Squadron Leader Fahy, along with many other pilots, continued to fly ahead of the troops on the ground. They provided vital intelligence as the Allies advanced towards Paris, and eventually Berlin.

An archive aerial image of landing craft reaching the shoreline of a beach, in quite a haphazard manner. There is smoke above the beaches, presumably the result of heavy gun fire.

Landing craft and tanks make their way onto SWORD Beach (Image courtesy of NCAP. Collection: ACIU, Sortie: US7/1730, Frame: 2072 (6 June 1944)

A wealth of material associated with D-Day is held in the National Collection of Aerial Photography (NCAP).

Part of Historic Environment Scotland, the enormous archive offers a unique view of key moments in world history, including declassified Ministry of Defence reconnaissance imagery from WWII. Some 7,750 of NCAP’s remarkable images were captured on D-Day.

More wartime stories?

The images above are from Scran, our online learning service, and Canmore, home to the National Record of the Historic Environment. Each contains thousands of photos and videos from collections from across Scotland and beyond.

Elsewhere on the blog, you can read wartime stories from Stanley Mills, or discover the naval history of Scapa Flow. There’s also more from NCAP, including how evidence of the Holocaust was gathered from the air.


About Author


Samuel Wilson

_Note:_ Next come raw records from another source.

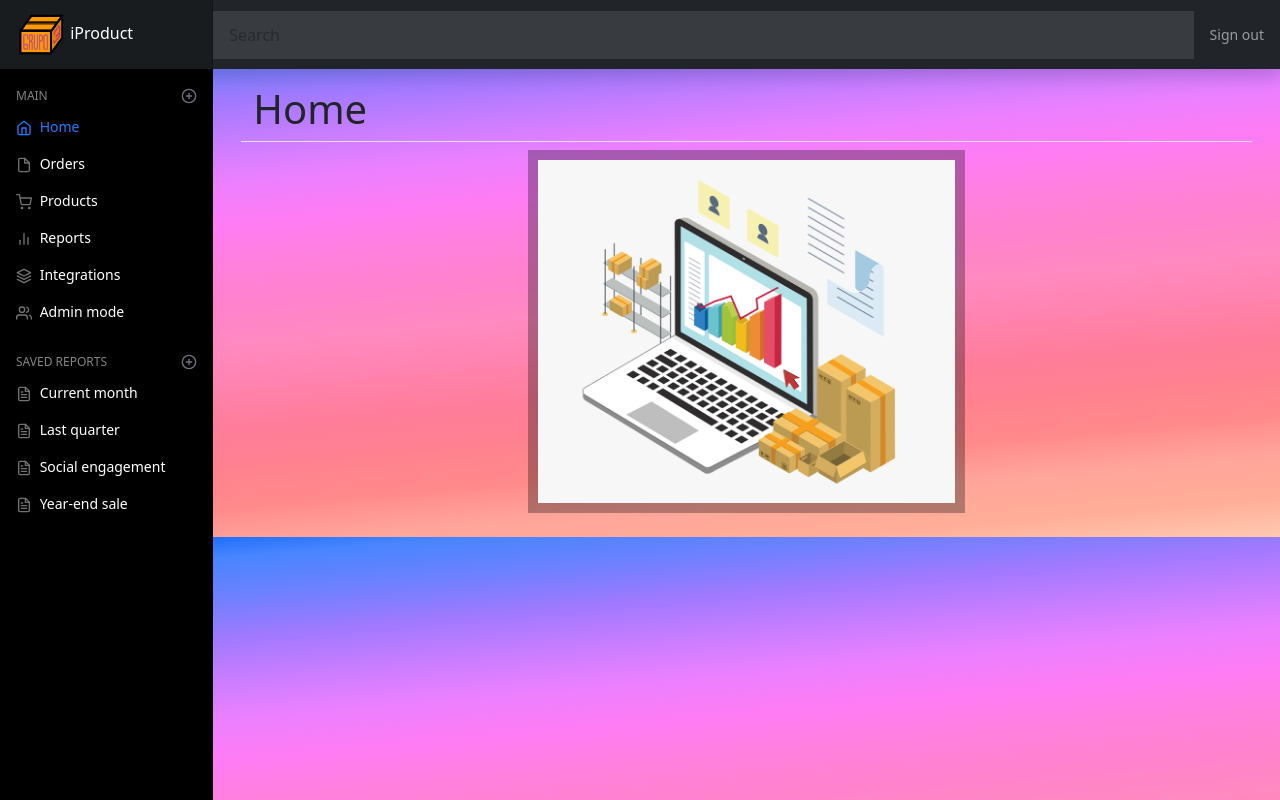
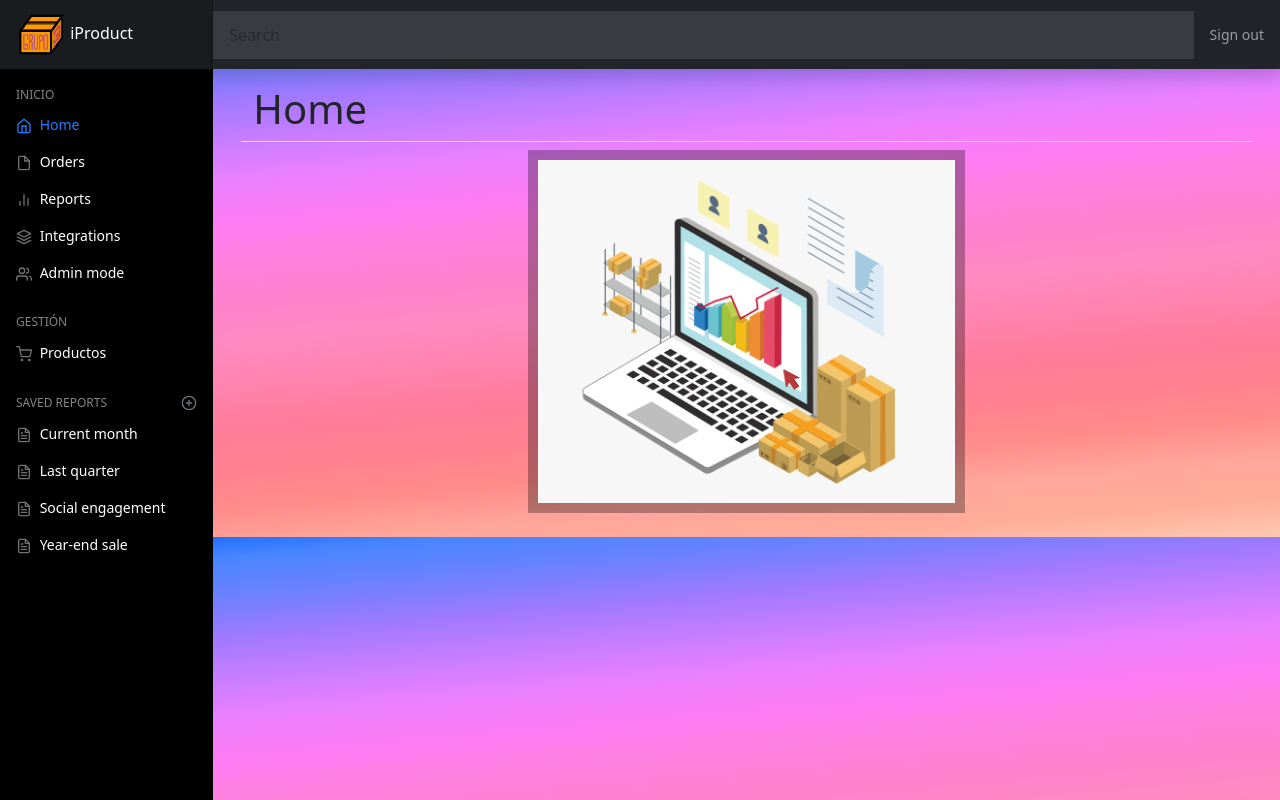
Before and after one commit to Sekhrita/inventory_web, a Django app: page / in a window 1280 px wide. Run offline with Django 4.2, Linux system fonts and the light colour scheme; some libraries are stand-ins or nearby versions.

Commit message:
cambio de orden

```diff
--- a/main/templates/main/navbar/navbar_lateral.html
+++ b/main/templates/main/navbar/navbar_lateral.html
@@ -4,10 +4,7 @@
 <nav id="sidebarMenu" class="col-md-3 col-lg-2 d-md-block bg-body-tertiary sidebar collapse">
     <div class="transparence_navbar_lateral position-sticky pt-3 sidebar-sticky">
         <h6 class="sidebar-heading d-flex justify-content-between align-items-center px-3 mt-4 mb-1 text-body-secondary text-uppercase">
-            <span class="fixed_span_color" >Main</span>
-            <a class="link-secondary" href="#" aria-label="Add a new report">
-                <span data-feather="plus-circle" class="align-text-bottom"></span>
-            </a>
+            <span class="fixed_span_color" >Inicio</span>
         </h6>
 
         <ul class="nav flex-column">
@@ -22,13 +19,6 @@
                 <a class="nav-link" href="#">
                     <span data-feather="file" class="align-text-bottom"></span>
                     Orders
-                </a>
-            </li>
-
-            <li class="nav-item">
-                <a class="nav-link" href="/product">
-                    <span data-feather="shopping-cart" class="align-text-bottom"></span>
-                    Products
                 </a>
             </li>
 
@@ -50,6 +40,17 @@
                 <a class="nav-link" href="/admin">
                     <span data-feather="users" class="align-text-bottom"></span>
                     Admin mode
+                </a>
+            </li>
+        </ul>
+        <h6 class="sidebar-heading d-flex justify-content-between align-items-center px-3 mt-4 mb-1 text-body-secondary text-uppercase">
+            <span class="fixed_span_color" >Gestión</span>
+        </h6>
+        <ul class="nav flex-column mb-2">
+            <li class="nav-item">
+                <a class="nav-link" href="/product">
+                    <span data-feather="shopping-cart" class="align-text-bottom"></span>
+                    Productos
                 </a>
             </li>
         </ul>
```
Also changed, not shown: db.sqlite3.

Samuel works as a Digital Content Officer within Historic Environment Scotland's Communications and Media team, helping to tell stories about the organisation's work and share incredible tales from Scotland's past.